**WHAT IS EXPECTED:**
Report each line of the material below where the word "Measures" can be found.
----- MATERIAL PROVIDED -----
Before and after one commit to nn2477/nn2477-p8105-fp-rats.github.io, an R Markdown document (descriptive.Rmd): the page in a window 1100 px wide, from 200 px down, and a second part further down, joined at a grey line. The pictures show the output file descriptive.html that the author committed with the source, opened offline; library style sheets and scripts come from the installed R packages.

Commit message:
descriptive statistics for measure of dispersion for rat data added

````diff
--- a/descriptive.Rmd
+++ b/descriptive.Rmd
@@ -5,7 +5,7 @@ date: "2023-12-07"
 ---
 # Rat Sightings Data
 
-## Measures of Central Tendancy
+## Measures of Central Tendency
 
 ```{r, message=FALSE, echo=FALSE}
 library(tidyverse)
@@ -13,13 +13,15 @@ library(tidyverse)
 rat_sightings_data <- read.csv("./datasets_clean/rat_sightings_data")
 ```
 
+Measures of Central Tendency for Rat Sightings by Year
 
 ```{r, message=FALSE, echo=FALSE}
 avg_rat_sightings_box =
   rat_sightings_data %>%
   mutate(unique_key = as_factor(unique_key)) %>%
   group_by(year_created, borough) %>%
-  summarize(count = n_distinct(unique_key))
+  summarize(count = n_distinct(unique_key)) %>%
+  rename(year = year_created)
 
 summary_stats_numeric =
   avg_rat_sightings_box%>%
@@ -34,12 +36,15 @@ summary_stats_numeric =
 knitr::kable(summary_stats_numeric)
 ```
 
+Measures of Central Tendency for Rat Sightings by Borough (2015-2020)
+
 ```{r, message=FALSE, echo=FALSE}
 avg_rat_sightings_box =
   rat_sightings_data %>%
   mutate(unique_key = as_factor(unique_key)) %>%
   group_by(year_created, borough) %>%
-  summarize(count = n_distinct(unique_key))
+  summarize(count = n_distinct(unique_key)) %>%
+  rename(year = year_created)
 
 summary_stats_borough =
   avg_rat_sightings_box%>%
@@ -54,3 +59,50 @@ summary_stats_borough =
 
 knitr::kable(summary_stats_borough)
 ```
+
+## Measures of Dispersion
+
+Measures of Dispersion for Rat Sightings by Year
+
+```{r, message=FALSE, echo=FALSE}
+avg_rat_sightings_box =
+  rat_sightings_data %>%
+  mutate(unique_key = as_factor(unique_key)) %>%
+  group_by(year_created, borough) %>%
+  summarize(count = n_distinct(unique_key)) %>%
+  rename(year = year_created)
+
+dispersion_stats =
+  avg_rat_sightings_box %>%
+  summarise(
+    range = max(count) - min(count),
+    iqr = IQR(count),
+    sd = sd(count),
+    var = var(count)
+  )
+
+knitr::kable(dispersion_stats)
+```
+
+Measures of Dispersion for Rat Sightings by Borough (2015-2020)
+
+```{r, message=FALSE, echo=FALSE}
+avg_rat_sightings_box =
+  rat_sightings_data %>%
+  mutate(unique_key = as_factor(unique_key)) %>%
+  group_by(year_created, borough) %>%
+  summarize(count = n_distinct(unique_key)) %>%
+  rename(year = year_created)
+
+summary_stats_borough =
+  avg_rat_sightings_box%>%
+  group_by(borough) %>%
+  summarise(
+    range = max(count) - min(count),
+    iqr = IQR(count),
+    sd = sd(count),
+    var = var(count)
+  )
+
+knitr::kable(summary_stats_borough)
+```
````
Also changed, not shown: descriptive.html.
-----
**COMPLETED EXERCISE:**
-## Measures of Central Tendancy
+## Measures of Central Tendency
+Measures of Central Tendency for Rat Sightings by Year
+Measures of Central Tendency for Rat Sightings by Borough (2015-2020)
+## Measures of Dispersion
+Measures of Dispersion for Rat Sightings by Year
+Measures of Dispersion for Rat Sightings by Borough (2015-2020)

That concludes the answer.